Thank you so much for explaining that! I really appreciate it ♥️

Also my apologies for using the word “native”, I’m not Australian (I’m European) and English isn’t my first language, I know of the term “(non) native speaker” so I thought I could also use that word to describe myself. But I will just say “I’m not Australian” next time :)


Quantum_Kitties t1_iznchj2 wrote

I wonder if there is a “cut-off”, for example some people can’t make a land claim because their ancestry is not old enough or they conquered it from someone else so they don’t have the right to it… Though I guess the latter means almost the entire world doesn’t have rightful claim to “their” land lol.

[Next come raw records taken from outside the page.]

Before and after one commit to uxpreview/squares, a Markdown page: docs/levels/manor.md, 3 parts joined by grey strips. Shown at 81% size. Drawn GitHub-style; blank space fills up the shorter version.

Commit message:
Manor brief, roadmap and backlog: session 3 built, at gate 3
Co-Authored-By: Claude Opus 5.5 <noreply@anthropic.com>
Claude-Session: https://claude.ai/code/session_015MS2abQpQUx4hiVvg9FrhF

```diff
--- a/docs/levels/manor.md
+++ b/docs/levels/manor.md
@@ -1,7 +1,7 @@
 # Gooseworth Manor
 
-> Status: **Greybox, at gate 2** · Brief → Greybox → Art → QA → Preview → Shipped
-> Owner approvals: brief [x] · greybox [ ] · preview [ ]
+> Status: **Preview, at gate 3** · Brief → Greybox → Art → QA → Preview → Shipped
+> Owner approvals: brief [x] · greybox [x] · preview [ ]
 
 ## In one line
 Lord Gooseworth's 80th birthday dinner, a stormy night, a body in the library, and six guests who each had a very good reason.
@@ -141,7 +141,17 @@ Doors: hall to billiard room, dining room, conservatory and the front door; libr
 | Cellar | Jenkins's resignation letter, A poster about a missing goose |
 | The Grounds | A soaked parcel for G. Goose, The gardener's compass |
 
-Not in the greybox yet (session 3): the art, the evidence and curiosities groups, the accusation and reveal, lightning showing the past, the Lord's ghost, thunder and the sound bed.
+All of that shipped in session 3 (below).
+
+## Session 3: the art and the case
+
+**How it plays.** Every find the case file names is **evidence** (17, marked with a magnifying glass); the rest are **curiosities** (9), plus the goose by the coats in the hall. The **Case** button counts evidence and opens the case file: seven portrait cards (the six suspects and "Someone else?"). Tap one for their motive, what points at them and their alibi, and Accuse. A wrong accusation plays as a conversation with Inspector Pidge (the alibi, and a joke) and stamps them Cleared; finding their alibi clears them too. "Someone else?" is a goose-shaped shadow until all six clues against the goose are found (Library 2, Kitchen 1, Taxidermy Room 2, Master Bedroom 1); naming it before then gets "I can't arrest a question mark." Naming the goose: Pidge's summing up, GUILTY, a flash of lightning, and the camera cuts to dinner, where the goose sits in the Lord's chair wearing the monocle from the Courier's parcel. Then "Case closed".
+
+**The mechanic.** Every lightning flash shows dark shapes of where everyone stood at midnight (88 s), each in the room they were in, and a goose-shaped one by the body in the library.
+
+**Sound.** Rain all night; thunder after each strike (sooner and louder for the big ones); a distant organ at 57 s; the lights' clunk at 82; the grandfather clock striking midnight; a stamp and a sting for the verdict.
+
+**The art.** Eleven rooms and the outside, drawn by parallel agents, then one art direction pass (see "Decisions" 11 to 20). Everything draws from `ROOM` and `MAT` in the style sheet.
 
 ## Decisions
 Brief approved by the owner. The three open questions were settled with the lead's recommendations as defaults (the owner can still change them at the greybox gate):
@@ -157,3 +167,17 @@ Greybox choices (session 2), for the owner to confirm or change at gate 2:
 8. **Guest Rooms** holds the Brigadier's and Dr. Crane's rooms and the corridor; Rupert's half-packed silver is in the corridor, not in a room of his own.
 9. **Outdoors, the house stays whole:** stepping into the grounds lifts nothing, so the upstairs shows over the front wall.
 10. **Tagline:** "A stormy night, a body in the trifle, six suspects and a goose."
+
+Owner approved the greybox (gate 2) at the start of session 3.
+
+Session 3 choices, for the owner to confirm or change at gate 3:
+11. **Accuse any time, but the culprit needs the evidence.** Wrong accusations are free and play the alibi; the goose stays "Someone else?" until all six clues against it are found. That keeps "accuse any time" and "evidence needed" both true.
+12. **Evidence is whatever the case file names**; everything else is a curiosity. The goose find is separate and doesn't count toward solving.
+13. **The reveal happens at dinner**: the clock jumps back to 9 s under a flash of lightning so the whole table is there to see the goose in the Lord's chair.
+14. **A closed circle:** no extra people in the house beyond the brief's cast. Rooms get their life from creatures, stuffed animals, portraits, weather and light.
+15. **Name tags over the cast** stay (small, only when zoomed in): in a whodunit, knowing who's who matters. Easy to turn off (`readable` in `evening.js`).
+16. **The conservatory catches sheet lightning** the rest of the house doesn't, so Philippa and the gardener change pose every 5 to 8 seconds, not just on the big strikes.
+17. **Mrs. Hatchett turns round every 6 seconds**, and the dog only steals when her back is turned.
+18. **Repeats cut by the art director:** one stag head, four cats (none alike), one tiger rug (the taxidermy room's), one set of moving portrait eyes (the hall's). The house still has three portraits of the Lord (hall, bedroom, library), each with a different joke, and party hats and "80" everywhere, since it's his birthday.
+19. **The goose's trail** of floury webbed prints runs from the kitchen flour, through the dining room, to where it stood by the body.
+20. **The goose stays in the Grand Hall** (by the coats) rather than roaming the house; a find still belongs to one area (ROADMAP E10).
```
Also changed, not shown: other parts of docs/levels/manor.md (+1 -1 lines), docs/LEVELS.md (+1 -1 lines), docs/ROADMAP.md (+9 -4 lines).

Quantum_Kitties t1_izncb6f wrote

Does this mean that they can decide what happens with and on the land, for example could they build on it (or let others build on it) or can they give it away (to family) or sell it if they are so inclined? Could they ask the people who live on that land to leave? Or is the land ownership only in title?

Sorry if this is a dumb question, I’m not a native Australian but would really love to know more about these things.


Quantum_Kitties t1_ix3spy7 wrote

They already use non-human relationships in PTSD treatment, think animal assisted therapy! Using animals has proven to be incredibly effective in improving PTSD symptoms.

There’s even a robot that provides emotional support for people with dementia and alzheimers (though there are ethical concerns about that, saying a robot “only provides the illusion of a relationship”).